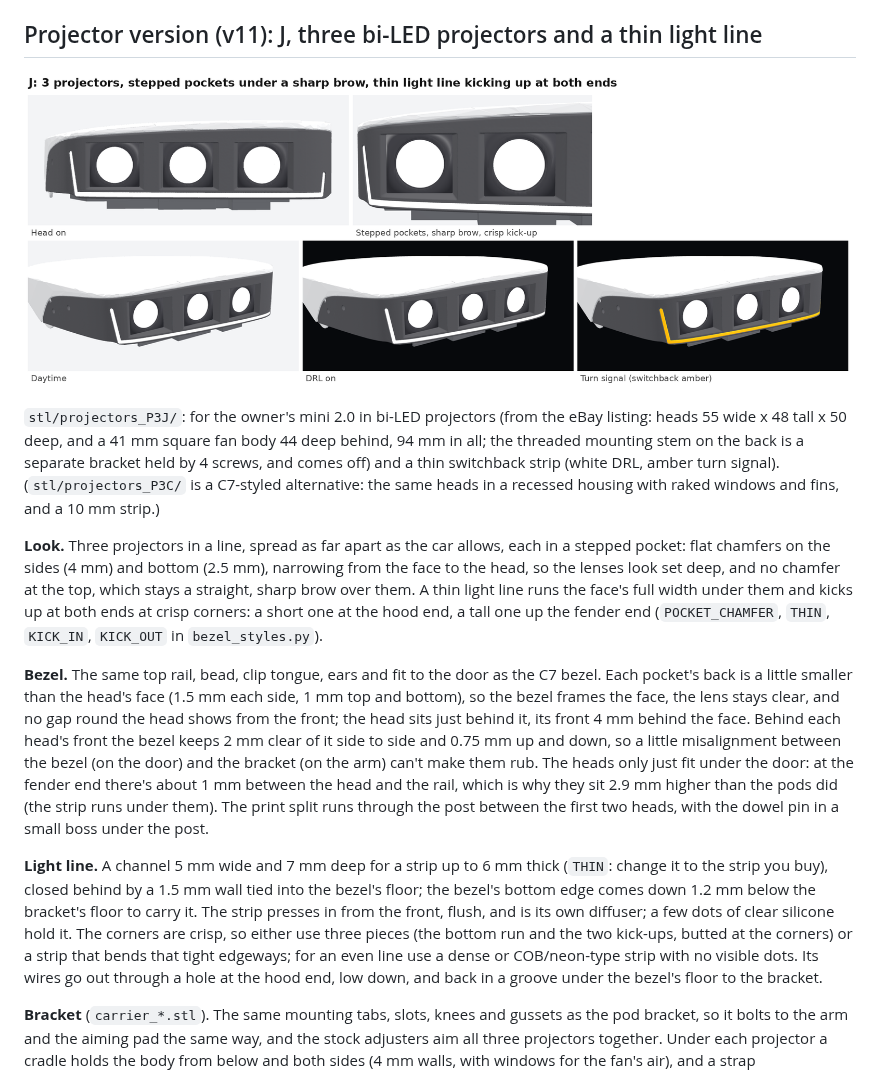
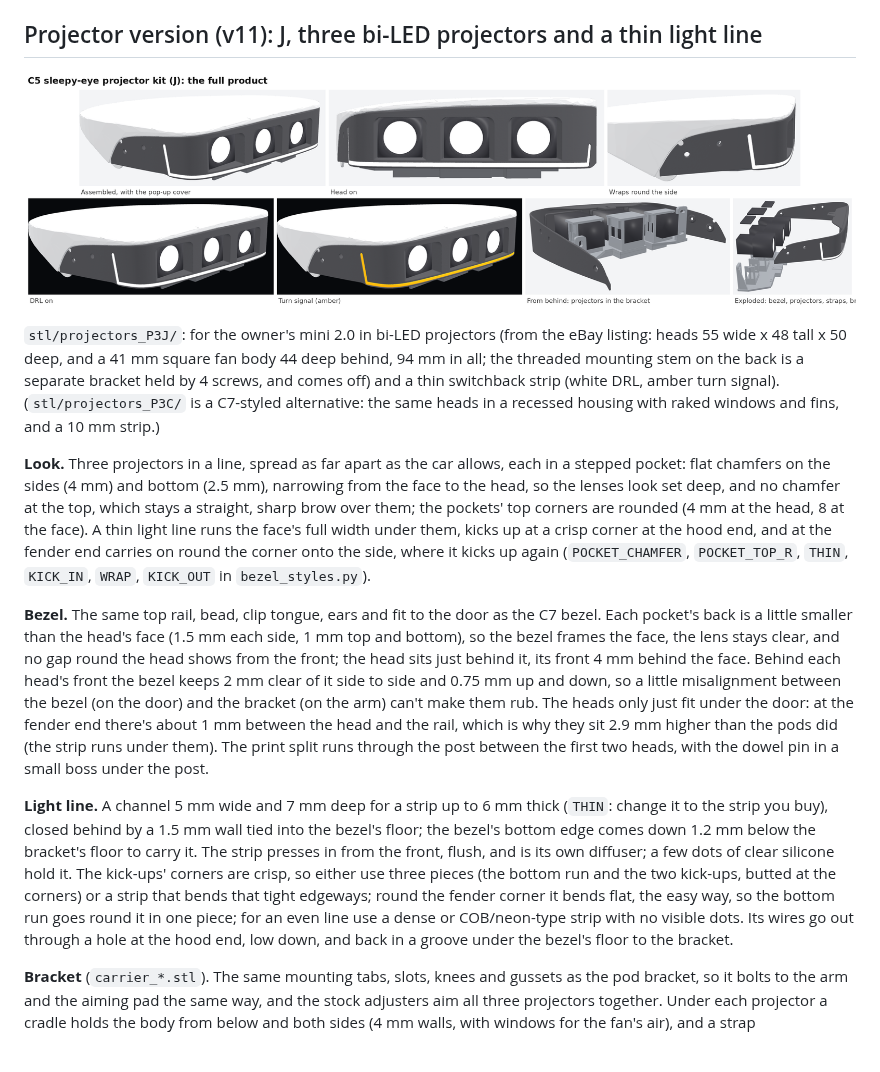
Before and after one commit to qman122/thesetupedit, a Markdown page: c5-shroud/README.md, the part around the change. Drawn GitHub-style; pictures changed too: c5-shroud/preview/bezel_p3j.png; blank space fills up the shorter version.

```diff
--- a/c5-shroud/README.md
+++ b/c5-shroud/README.md
@@ -73,9 +73,10 @@ alternative: the same heads in a recessed housing with raked windows and fins, a
 **Look.** Three projectors in a line, spread as far apart as the car allows, each in a stepped
 pocket: flat chamfers on the sides (4 mm) and bottom (2.5 mm), narrowing from the face to the
 head, so the lenses look set deep, and no chamfer at the top, which stays a straight, sharp brow
-over them. A thin light line runs the face's full width under them and kicks up at both ends at
-crisp corners: a short one at the hood end, a tall one up the fender end
-(`POCKET_CHAMFER`, `THIN`, `KICK_IN`, `KICK_OUT` in `bezel_styles.py`).
+over them; the pockets' top corners are rounded (4 mm at the head, 8 at the face). A thin light
+line runs the face's full width under them, kicks up at a crisp corner at the hood end, and at
+the fender end carries on round the corner onto the side, where it kicks up again
+(`POCKET_CHAMFER`, `POCKET_TOP_R`, `THIN`, `KICK_IN`, `WRAP`, `KICK_OUT` in `bezel_styles.py`).
 
 **Bezel.** The same top rail, bead, clip tongue, ears and fit to the door as the C7 bezel. Each
 pocket's back is a little smaller than the head's face (1.5 mm each side, 1 mm top and bottom),
@@ -91,9 +92,10 @@ the post.
 **Light line.** A channel 5 mm wide and 7 mm deep for a strip up to 6 mm thick (`THIN`: change it
 to the strip you buy), closed behind by a 1.5 mm wall tied into the bezel's floor; the bezel's
 bottom edge comes down 1.2 mm below the bracket's floor to carry it. The strip presses in from
-the front, flush, and is its own diffuser; a few dots of clear silicone hold it. The corners are
-crisp, so either use three pieces (the bottom run and the two kick-ups, butted at the corners)
-or a strip that bends that tight edgeways; for an even line use a dense or COB/neon-type strip
+the front, flush, and is its own diffuser; a few dots of clear silicone hold it. The kick-ups'
+corners are crisp, so either use three pieces (the bottom run and the two kick-ups, butted at
+the corners) or a strip that bends that tight edgeways; round the fender corner it bends flat,
+the easy way, so the bottom run goes round it in one piece; for an even line use a dense or COB/neon-type strip
 with no visible dots. Its wires go out through a hole at the hood end, low down, and back in a
 groove under the bezel's floor to the bracket.
 
```
Also changed, not shown: 5 other files.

• • • • • • •

Print the material exactly as given, but not the pictures.

Before and after one commit to qman122/thesetupedit, a Markdown page: c5-shroud/README.md, the part around the change. Drawn GitHub-style; pictures changed too: c5-shroud/preview/bezel_p3j.png; blank space fills up the shorter version.

```diff
--- a/c5-shroud/README.md
+++ b/c5-shroud/README.md
@@ -73,9 +73,10 @@ alternative: the same heads in a recessed housing with raked windows and fins, a
 **Look.** Three projectors in a line, spread as far apart as the car allows, each in a stepped
 pocket: flat chamfers on the sides (4 mm) and bottom (2.5 mm), narrowing from the face to the
 head, so the lenses look set deep, and no chamfer at the top, which stays a straight, sharp brow
-over them. A thin light line runs the face's full width under them and kicks up at both ends at
-crisp corners: a short one at the hood end, a tall one up the fender end
-(`POCKET_CHAMFER`, `THIN`, `KICK_IN`, `KICK_OUT` in `bezel_styles.py`).
+over them; the pockets' top corners are rounded (4 mm at the head, 8 at the face). A thin light
+line runs the face's full width under them, kicks up at a crisp corner at the hood end, and at
+the fender end carries on round the corner onto the side, where it kicks up again
+(`POCKET_CHAMFER`, `POCKET_TOP_R`, `THIN`, `KICK_IN`, `WRAP`, `KICK_OUT` in `bezel_styles.py`).
 
 **Bezel.** The same top rail, bead, clip tongue, ears and fit to the door as the C7 bezel. Each
 pocket's back is a little smaller than the head's face (1.5 mm each side, 1 mm top and bottom),
@@ -91,9 +92,10 @@ the post.
 **Light line.** A channel 5 mm wide and 7 mm deep for a strip up to 6 mm thick (`THIN`: change it
 to the strip you buy), closed behind by a 1.5 mm wall tied into the bezel's floor; the bezel's
 bottom edge comes down 1.2 mm below the bracket's floor to carry it. The strip presses in from
-the front, flush, and is its own diffuser; a few dots of clear silicone hold it. The corners are
-crisp, so either use three pieces (the bottom run and the two kick-ups, butted at the corners)
-or a strip that bends that tight edgeways; for an even line use a dense or COB/neon-type strip
+the front, flush, and is its own diffuser; a few dots of clear silicone hold it. The kick-ups'
+corners are crisp, so either use three pieces (the bottom run and the two kick-ups, butted at
+the corners) or a strip that bends that tight edgeways; round the fender corner it bends flat,
+the easy way, so the bottom run goes round it in one piece; for an even line use a dense or COB/neon-type strip
 with no visible dots. Its wires go out through a hole at the hood end, low down, and back in a
 groove under the bezel's floor to the bracket.
 
```
Also changed, not shown: 5 other files.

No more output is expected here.